Could not use the pool at night due to no lights since we checked in. Had to fight to get CnN & basic cable. There is no gas grill. We also did not expect to have to remove our own trash — this has become like camping. She sent this last message from her work email, from which we learned she was a yoga instructor, and more than that, an author of a yoga book; she in fact had a Facebook persona that promoted herself as a balanced and thoughtful individual. Accepting the ” what is ” of many situations allows for a lot more peace … Many times we are stressed or upset up from our own desire to make things different than they are. This applies to love relationships. friendships locations — life & The world.
Indeed she was something that is likely becoming common in our bandwidth world: a social media Dr. Jekyll and Ms. Hyde.

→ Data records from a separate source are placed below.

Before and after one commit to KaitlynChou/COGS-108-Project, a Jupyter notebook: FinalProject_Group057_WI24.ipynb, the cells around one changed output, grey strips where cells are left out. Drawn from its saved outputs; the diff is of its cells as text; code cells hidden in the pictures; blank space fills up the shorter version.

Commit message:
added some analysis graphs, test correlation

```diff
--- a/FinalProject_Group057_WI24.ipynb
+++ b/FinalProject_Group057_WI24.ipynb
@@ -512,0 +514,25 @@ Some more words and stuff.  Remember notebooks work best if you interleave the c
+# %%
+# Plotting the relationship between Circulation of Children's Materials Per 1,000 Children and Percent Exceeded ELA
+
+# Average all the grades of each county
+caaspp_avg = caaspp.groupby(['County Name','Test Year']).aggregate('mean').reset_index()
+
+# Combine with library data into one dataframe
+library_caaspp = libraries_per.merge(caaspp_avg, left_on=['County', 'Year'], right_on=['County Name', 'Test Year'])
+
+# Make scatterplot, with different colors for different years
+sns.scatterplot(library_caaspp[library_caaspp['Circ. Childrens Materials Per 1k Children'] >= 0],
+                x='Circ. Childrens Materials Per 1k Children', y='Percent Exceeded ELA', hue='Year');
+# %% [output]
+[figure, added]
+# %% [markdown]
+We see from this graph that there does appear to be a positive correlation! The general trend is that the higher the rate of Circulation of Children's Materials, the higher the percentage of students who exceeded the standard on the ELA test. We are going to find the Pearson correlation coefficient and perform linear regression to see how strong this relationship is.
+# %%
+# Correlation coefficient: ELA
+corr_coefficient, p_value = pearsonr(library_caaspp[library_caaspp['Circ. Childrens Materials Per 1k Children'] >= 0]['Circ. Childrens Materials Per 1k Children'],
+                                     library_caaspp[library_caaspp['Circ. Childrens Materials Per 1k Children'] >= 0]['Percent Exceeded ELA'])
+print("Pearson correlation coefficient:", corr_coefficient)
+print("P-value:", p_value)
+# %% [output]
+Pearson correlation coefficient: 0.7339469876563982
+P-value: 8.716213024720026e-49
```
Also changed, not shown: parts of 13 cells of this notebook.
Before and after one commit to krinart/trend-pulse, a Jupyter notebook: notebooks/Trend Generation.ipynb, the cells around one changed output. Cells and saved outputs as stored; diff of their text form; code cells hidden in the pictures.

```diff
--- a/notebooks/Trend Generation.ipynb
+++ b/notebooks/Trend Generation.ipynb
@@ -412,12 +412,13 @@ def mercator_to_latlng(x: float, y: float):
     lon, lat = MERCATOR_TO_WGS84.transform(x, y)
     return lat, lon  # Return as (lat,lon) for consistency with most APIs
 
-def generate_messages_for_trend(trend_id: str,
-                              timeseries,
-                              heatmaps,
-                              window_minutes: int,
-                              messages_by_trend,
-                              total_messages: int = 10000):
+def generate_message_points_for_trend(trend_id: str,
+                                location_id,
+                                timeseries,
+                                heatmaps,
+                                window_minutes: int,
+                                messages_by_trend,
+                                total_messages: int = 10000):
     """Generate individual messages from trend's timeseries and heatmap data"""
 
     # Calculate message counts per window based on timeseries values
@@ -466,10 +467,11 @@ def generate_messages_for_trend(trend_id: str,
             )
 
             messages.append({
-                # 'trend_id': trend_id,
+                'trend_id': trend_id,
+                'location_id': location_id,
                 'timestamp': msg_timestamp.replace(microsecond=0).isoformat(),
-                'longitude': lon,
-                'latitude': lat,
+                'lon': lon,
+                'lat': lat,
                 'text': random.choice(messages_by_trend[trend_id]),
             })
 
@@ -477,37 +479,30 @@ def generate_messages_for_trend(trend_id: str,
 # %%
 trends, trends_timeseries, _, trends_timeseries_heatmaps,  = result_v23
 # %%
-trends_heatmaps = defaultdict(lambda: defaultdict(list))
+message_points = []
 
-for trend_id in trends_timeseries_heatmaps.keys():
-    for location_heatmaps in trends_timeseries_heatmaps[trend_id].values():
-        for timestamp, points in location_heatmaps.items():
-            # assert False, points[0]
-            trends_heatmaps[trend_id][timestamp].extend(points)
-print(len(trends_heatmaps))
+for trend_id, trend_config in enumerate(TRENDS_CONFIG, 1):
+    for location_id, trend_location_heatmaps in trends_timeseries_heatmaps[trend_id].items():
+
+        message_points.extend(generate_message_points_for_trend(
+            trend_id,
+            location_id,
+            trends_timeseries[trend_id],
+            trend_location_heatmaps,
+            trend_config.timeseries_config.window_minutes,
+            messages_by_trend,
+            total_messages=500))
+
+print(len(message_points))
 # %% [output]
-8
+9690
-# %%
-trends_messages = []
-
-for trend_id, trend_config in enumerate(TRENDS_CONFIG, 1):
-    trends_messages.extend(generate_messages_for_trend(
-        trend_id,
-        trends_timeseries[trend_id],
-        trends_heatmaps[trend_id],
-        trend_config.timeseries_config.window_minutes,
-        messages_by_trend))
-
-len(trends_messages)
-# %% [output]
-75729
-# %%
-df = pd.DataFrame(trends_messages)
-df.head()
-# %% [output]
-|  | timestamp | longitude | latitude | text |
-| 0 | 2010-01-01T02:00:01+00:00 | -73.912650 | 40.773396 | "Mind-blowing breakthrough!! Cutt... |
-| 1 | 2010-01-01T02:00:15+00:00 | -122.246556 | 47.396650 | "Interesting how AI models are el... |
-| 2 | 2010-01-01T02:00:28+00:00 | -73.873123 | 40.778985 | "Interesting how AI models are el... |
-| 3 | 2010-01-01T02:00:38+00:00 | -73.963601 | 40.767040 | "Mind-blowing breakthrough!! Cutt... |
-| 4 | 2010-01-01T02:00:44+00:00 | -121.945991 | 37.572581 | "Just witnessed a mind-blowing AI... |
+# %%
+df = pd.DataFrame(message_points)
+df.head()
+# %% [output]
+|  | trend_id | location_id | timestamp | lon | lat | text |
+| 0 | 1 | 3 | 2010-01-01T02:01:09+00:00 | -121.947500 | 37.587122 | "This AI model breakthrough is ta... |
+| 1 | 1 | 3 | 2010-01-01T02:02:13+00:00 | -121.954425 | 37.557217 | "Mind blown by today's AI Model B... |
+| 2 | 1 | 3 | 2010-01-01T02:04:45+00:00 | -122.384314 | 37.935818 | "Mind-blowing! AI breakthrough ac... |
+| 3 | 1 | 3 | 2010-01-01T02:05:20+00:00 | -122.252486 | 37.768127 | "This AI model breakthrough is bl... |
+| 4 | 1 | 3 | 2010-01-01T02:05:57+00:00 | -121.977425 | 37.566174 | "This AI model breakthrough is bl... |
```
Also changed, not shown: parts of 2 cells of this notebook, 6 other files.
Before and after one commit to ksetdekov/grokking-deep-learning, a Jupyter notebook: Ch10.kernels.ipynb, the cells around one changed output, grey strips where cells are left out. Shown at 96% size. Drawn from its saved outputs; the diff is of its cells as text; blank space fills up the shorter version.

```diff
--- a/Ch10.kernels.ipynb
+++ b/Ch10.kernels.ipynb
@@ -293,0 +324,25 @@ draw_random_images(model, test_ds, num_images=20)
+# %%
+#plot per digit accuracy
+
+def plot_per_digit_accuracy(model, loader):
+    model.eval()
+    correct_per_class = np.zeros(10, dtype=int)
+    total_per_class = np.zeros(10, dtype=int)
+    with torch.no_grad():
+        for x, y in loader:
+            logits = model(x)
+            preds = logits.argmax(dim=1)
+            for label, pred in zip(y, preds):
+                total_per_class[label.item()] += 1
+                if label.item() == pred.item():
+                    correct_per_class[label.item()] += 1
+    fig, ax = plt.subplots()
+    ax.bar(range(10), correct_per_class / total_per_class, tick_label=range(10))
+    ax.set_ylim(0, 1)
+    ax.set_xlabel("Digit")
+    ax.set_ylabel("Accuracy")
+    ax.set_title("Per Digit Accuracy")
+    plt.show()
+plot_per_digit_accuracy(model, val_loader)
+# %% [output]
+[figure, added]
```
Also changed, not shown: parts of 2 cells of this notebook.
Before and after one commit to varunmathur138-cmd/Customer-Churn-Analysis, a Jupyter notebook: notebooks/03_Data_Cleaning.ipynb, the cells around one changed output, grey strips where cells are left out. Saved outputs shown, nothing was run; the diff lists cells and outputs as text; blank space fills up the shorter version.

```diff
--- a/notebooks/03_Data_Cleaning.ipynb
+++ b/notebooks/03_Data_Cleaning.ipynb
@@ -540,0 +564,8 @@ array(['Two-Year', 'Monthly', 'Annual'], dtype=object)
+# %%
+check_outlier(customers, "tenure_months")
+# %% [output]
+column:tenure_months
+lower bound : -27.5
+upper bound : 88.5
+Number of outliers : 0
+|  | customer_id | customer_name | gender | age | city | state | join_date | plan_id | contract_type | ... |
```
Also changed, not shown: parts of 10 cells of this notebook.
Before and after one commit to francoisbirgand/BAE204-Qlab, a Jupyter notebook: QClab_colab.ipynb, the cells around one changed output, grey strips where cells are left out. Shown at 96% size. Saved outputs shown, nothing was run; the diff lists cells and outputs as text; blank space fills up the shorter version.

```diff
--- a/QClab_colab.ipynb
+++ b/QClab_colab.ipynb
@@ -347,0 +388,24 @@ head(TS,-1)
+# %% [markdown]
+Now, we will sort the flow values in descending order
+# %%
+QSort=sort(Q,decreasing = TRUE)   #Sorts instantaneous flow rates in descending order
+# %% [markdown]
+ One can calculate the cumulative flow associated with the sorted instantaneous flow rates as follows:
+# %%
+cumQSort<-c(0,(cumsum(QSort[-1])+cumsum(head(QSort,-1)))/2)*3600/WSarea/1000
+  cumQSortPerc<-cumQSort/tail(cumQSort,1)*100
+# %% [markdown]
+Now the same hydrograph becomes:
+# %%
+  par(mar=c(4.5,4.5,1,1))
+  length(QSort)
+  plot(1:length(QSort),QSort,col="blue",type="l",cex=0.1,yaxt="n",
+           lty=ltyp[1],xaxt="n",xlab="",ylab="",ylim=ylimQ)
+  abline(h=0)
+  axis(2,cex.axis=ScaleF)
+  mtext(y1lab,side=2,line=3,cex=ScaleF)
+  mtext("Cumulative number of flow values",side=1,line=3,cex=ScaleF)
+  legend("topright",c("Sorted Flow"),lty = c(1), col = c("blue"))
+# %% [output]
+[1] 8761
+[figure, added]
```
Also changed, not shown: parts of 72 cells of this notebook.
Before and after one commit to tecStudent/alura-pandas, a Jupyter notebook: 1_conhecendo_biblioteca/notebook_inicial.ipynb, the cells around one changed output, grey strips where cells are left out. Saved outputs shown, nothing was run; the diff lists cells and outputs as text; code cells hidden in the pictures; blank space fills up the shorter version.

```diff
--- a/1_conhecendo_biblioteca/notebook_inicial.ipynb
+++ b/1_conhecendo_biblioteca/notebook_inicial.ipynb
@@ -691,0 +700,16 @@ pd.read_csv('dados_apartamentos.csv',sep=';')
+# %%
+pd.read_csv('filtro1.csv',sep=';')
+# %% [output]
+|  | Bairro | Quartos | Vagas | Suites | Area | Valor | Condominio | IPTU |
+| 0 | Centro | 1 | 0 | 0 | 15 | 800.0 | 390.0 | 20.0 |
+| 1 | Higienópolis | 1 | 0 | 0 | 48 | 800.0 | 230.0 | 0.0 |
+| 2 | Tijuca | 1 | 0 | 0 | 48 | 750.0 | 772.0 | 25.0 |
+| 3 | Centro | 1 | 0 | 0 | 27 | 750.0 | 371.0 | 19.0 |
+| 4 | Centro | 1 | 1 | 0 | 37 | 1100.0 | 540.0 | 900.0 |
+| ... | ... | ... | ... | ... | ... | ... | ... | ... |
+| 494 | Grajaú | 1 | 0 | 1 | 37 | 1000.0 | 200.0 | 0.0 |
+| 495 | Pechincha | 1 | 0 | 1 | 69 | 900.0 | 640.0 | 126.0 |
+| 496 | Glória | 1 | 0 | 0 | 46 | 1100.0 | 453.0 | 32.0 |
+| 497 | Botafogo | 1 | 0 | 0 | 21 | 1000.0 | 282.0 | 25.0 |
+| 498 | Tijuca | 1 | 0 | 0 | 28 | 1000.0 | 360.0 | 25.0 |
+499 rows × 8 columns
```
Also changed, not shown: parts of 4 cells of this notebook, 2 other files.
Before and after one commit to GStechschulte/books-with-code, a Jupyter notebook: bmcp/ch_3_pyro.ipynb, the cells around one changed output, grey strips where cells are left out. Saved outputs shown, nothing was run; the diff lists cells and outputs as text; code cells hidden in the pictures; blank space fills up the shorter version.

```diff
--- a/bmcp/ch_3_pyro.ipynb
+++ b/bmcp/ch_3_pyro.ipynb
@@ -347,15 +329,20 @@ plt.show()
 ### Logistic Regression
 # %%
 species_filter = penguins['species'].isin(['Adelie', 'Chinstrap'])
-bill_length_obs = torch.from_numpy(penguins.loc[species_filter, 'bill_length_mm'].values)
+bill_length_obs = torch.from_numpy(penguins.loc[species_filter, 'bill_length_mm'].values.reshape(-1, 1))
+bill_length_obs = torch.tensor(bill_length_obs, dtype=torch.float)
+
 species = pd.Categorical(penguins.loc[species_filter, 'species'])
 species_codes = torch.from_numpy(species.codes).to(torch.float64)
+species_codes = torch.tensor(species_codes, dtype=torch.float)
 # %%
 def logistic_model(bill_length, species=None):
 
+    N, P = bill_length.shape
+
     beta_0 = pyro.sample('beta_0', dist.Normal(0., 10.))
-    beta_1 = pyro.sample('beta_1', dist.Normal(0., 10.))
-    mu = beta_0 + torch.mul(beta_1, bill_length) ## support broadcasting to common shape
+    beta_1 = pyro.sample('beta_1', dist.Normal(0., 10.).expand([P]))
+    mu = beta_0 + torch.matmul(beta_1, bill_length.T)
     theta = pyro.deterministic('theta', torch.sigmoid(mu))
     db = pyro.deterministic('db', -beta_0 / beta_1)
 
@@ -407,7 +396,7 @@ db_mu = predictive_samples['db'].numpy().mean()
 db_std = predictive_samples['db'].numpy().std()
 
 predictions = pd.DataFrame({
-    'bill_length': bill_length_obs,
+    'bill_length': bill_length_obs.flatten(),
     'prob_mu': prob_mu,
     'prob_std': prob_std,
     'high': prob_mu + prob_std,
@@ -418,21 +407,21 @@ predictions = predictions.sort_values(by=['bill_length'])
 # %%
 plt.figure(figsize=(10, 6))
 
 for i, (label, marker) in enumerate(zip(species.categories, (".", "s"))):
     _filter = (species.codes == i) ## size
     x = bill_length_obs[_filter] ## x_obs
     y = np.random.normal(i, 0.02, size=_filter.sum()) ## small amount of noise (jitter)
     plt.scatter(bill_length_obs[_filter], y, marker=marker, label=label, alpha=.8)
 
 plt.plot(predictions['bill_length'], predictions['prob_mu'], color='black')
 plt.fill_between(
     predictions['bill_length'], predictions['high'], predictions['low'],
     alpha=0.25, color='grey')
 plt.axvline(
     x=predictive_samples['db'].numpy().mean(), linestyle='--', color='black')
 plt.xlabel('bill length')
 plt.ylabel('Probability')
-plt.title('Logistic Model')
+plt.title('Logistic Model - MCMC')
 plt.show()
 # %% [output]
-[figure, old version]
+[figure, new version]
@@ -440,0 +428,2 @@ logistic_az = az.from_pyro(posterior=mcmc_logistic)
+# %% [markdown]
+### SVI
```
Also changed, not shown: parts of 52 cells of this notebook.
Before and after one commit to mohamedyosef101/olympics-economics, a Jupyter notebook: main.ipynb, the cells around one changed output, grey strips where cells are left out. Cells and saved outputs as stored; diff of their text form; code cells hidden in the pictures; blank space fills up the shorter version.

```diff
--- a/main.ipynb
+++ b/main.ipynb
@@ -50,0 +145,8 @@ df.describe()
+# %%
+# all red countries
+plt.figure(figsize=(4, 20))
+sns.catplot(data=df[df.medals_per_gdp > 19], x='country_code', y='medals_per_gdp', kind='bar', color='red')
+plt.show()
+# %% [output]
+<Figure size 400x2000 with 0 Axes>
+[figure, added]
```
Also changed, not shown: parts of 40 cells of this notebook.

While Abdellatif Kechiche’s Blue is the Warmest Color received controversial press for its stark portrayal of sexuality, the film’s only real problem is in its self-indulgence. Choked with scenes of endless dancing, staring into space and, yes, sex, the film needs an editor; at over an hour too long, the film’s essential moments and images are lost in the ego of the author. Of course Kechiche is not alone in his onanism; many an excellent director has fallen victim to believing that everything shot is sacred, including Spike Lee’s Malcolm X, Martin Scorsese’s The Departed, Werner Herzog’s Fitzcarraldo, Francis Ford Coppola’s Apocalypse Now Redux, Lars von Trier’s Nymphomanic, Stanley Kubrick’s The Shining and Michael Cimino’s infamous Heaven’s Gate. This is to say nothing of the glut of Hollywood monstrosities such as Titanic, The Lord of the Rings and all of the superheroes piled atop each other.It’s the simpler things that ring true, such as a director listening to his inner voice: “Cut!”